In all these cases [of paradigm shifts] the awareness of anomaly had lasted so long and penetrated so deep that one can appropriately describe the fields affected by it as in a state of growing crisis. Because it demands large-scale paradigm destruction and major shifts in the problems and techniques of normal science, the emergence of new theories is generally preceded by a period of pronounced professional insecurity.
This story from the world of astronomy is particularly apt.
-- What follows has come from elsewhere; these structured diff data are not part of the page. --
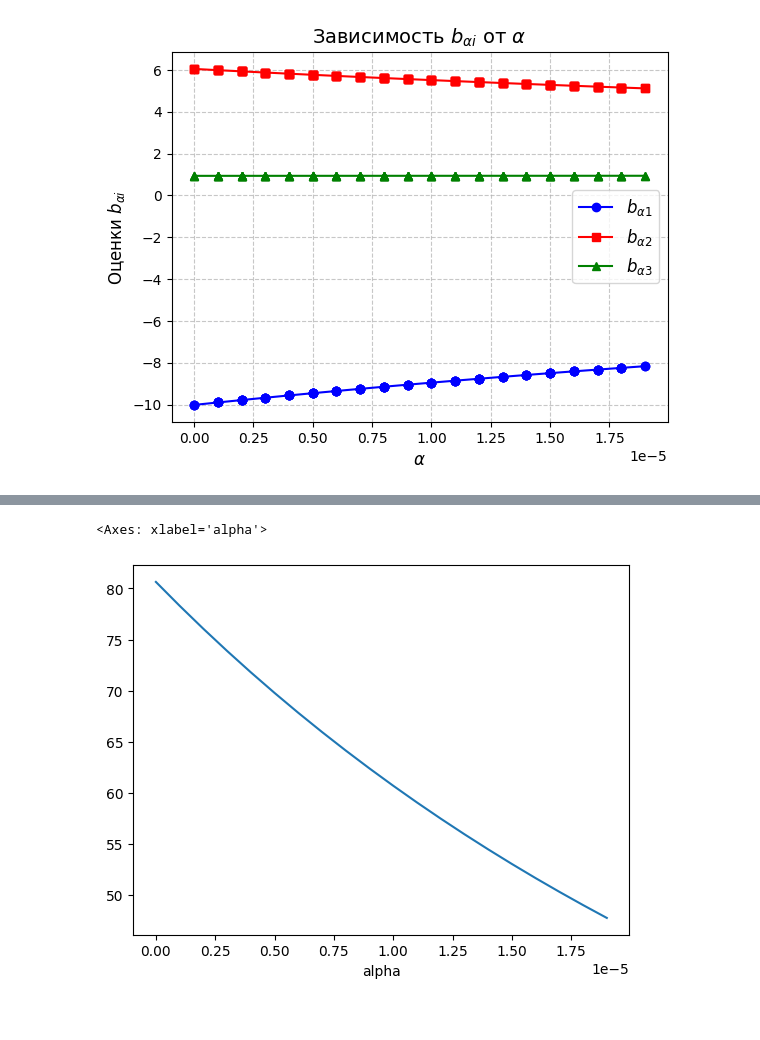
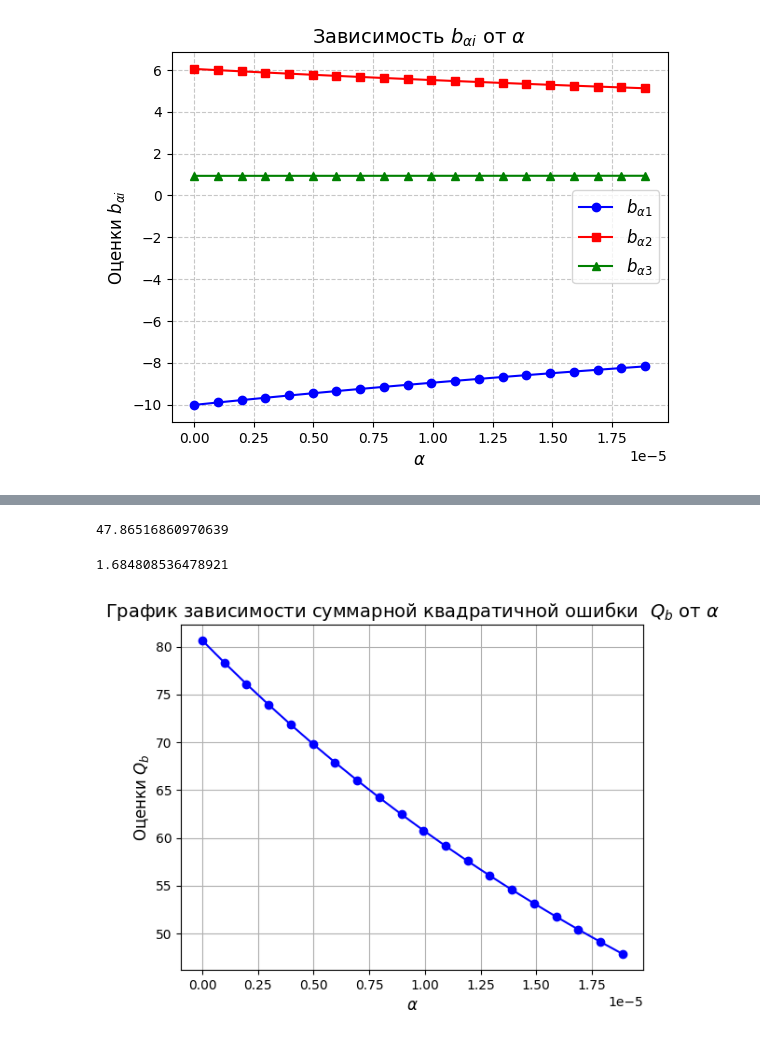
Before and after one commit to Aveocr/regression_analysis, a Jupyter notebook: 2semestr/2lb.ipynb, the cells around one changed output, grey strips where cells are left out. Cells and saved outputs as stored; diff of their text form; code cells hidden in the pictures.

```diff
--- a/2semestr/2lb.ipynb
+++ b/2semestr/2lb.ipynb
@@ -230,7 +258,4 @@ print(np.round(alpha, 6))
 # %% [output]
 6e-06
 # %%
-h = alpha * 3 / 100
-alpha_range = [round(float(h*i), 6) for i in range(0, 100)]
-for i in alpha_range:
-    print("{:.6f}".format(i), end=' ')
+alpha_range = np.linspace(0, alpha*3, 20)
@@ -283,6 +344,17 @@ df.T
+# %%
+min(df['Q'])
+# %% [output]
+47.86516860970639
+# %%
+print(MVQE(df['Q']))
+# %% [output]
+1.684808536478921
 # %%
-df['Q'].plot()
+plt.plot(df.index, df['Q'], label='$b_{\\alpha 1}$', color='blue', marker='o')
+plt.title('График зависимости суммарной квадратичной ошибки  $Q_b$ от $\\alpha$', fontsize=14)
+plt.xlabel('$\\alpha$', fontsize=12)
+plt.ylabel('Оценки $Q_b$', fontsize=12)
+plt.grid()
 # %% [output]
-<Axes: xlabel='alpha'>
-[figure, old version]
+[figure, new version]
 # %%
```
Also changed, not shown: parts of 13 cells of this notebook, 2 other files.
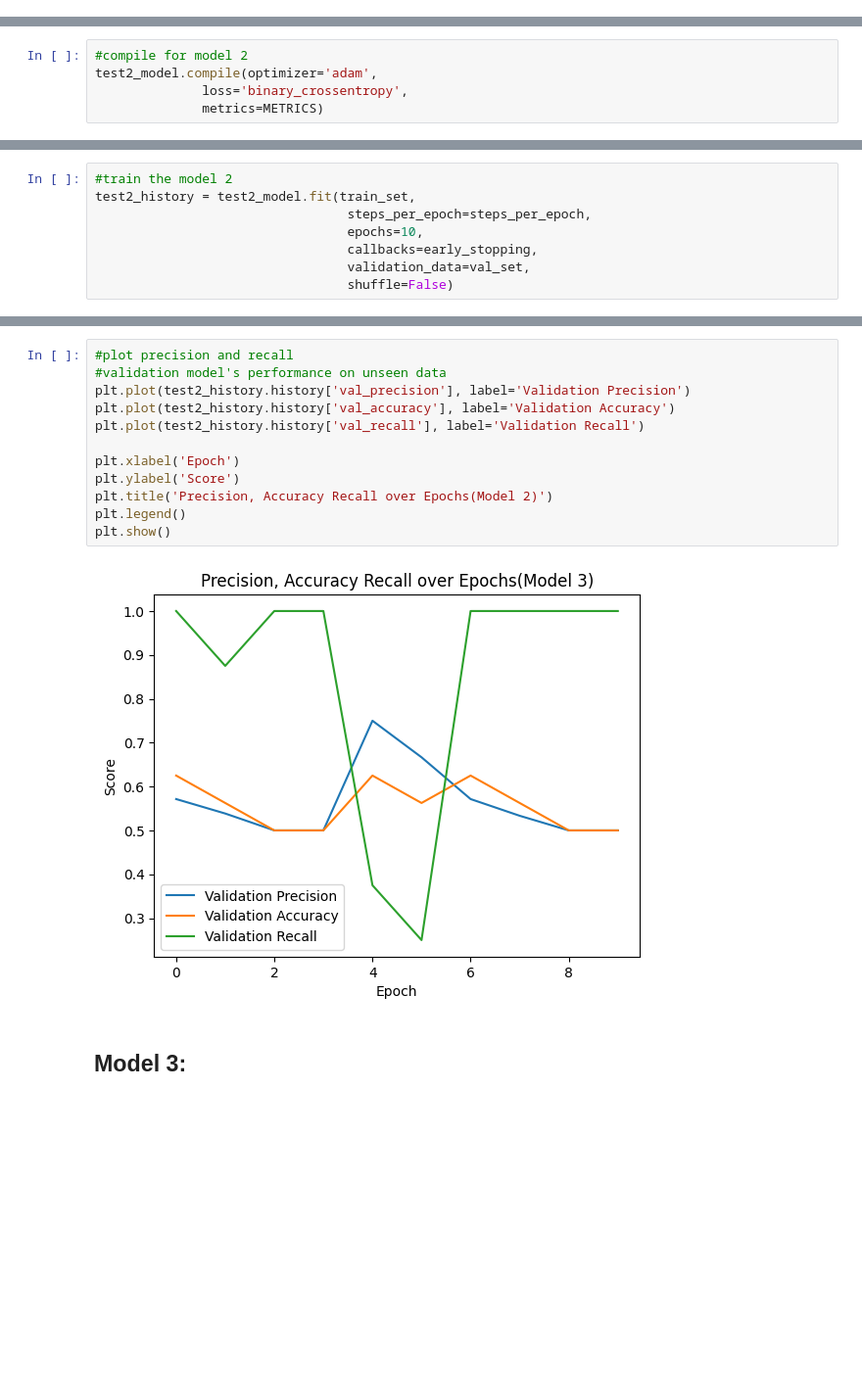
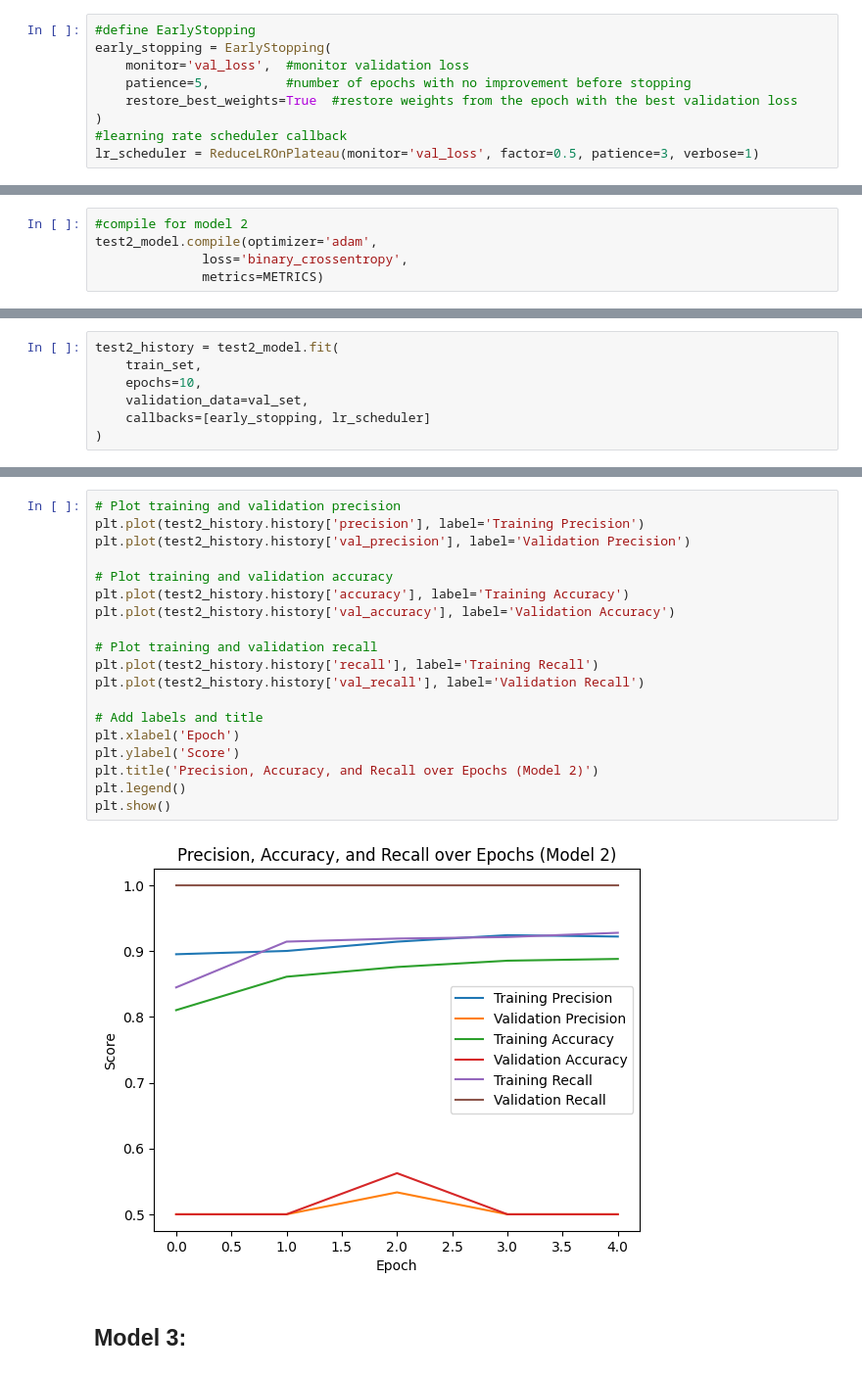
Before and after one commit to aramirezfr/Aircraft-Acquisition-Proposal, a Jupyter notebook: CNN_Pneumonia_Classifier.ipynb, the cells around one changed output, grey strips where cells are left out. Shown at 98% size. Cells and saved outputs as stored; diff of their text form; blank space fills up the shorter version.

```diff
--- a/CNN_Pneumonia_Classifier.ipynb
+++ b/CNN_Pneumonia_Classifier.ipynb
@@ -351,3 +346,12 @@ early_stopping = [EarlyStopping(monitor='val_accuracy', patience=10, mode='max')
+# %%
+#define EarlyStopping
+early_stopping = EarlyStopping(
+    monitor='val_loss',  #monitor validation loss
+    patience=5,          #number of epochs with no improvement before stopping
+    restore_best_weights=True  #restore weights from the epoch with the best validation loss
+)
+#learning rate scheduler callback
+lr_scheduler = ReduceLROnPlateau(monitor='val_loss', factor=0.5, patience=3, verbose=1)
 # %%
 base_model.summary()
 # %% [output]
@@ -612,12 +603,11 @@ Model: "sequential_5"
  Trainable params: 1,146,945 (4.38 MB)
  Non-trainable params: 3,072 (12.00 KB)
 # %%
-#train the model 2
-test2_history = test2_model.fit(train_set,
-                                 steps_per_epoch=steps_per_epoch,
-                                 epochs=10,
-                                 callbacks=early_stopping,
-                                 validation_data=val_set,
-                                 shuffle=False)
+test2_history = test2_model.fit(
+    train_set,
+    epochs=10,
+    validation_data=val_set,
+    callbacks=[early_stopping, lr_scheduler]
+)
 # %% [output]
 Epoch 1/10
@@ -670,16 +652,23 @@ Test F1 Score: 0.86
 # %%
-#plot precision and recall
-#validation model's performance on unseen data
+# Plot training and validation precision
+plt.plot(test2_history.history['precision'], label='Training Precision')
 plt.plot(test2_history.history['val_precision'], label='Validation Precision')
+
+# Plot training and validation accuracy
+plt.plot(test2_history.history['accuracy'], label='Training Accuracy')
 plt.plot(test2_history.history['val_accuracy'], label='Validation Accuracy')
+
+# Plot training and validation recall
+plt.plot(test2_history.history['recall'], label='Training Recall')
 plt.plot(test2_history.history['val_recall'], label='Validation Recall')
 
+# Add labels and title
 plt.xlabel('Epoch')
 plt.ylabel('Score')
-plt.title('Precision, Accuracy Recall over Epochs(Model 2)')
+plt.title('Precision, Accuracy, and Recall over Epochs (Model 2)')
 plt.legend()
 plt.show()
 # %% [output]
-[figure, old version]
+[figure, new version]
 # %% [markdown]
 ## Model 3:
```
Also changed, not shown: parts of 64 cells of this notebook.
Look first at a particularly famous case of paradigm change, the emergence of Copernican astronomy. When its predecessor, the Ptolemaic system, was first developed during the last two centuries before Christ and the first two after, it was admirably successful in predicting the changing positions of both stars and planets. No other ancient system had performed so well; for the stars, Ptolemaic astronomy is still widely used today as an engineering approximation; for the planets, Ptolemy’s predictions were as good as Copernicus’. But to be admirably successful is never, for a scientific theory, to be completely successful. With respect both to planetary position and to precession of the equinoxes, predictions made with Ptolemy’s system never quite conformed with the best available observations. Further reduction of those minor discrepancies constituted many of the principal problems of normal astronomical research for many of Ptolemy’s successors, just as a similar attempt to bring celestial observation and Newtonian theory together provided normal research problems for Newton’s eighteenth-century successors. For some time astronomers had every reason to suppose that these attempts would be as successful as those that had led to Ptolemy’s system. Given a particular discrepancy, astronomers were invariably able to eliminate it by making some particular adjustment in Ptolemy’s system of compounded circles. But as time went on, a man looking at the net result of the normal research effort of many astronomers could observe that astronomy’s complexity was increasing far more rapidly than its accuracy and that a discrepancy corrected in one place was likely to show up in another.
Because the astronomical tradition was repeatedly interrupted from outside and because, in the absence of printing, communication between astronomers was restricted, these difficulties were only slowly recognized. But awareness did come. By the thirteenth century Alfonso X could proclaim that if God had consulted him when creating the universe, he would have received good advice. In the sixteenth century, Copernicus’ coworker, Domenico da Novara, held that no system so cumbersome and inaccurate as the Ptolemaic had become could possibly be true of nature. And Copernicus himself wrote in the Preface to the De Revolutionibus that the astronomical tradition he inherited had finally created only a monster. By the early sixteenth century an increasing number of Europe’s best astronomers were recognizing that the astronomical paradigm was failing in application to its own traditional problems. That recognition was prerequisite to Copernicus’ rejection of the Ptolemaic paradigm and his search for a new one. His famous preface still provides one of the classic descriptions of a crisis state.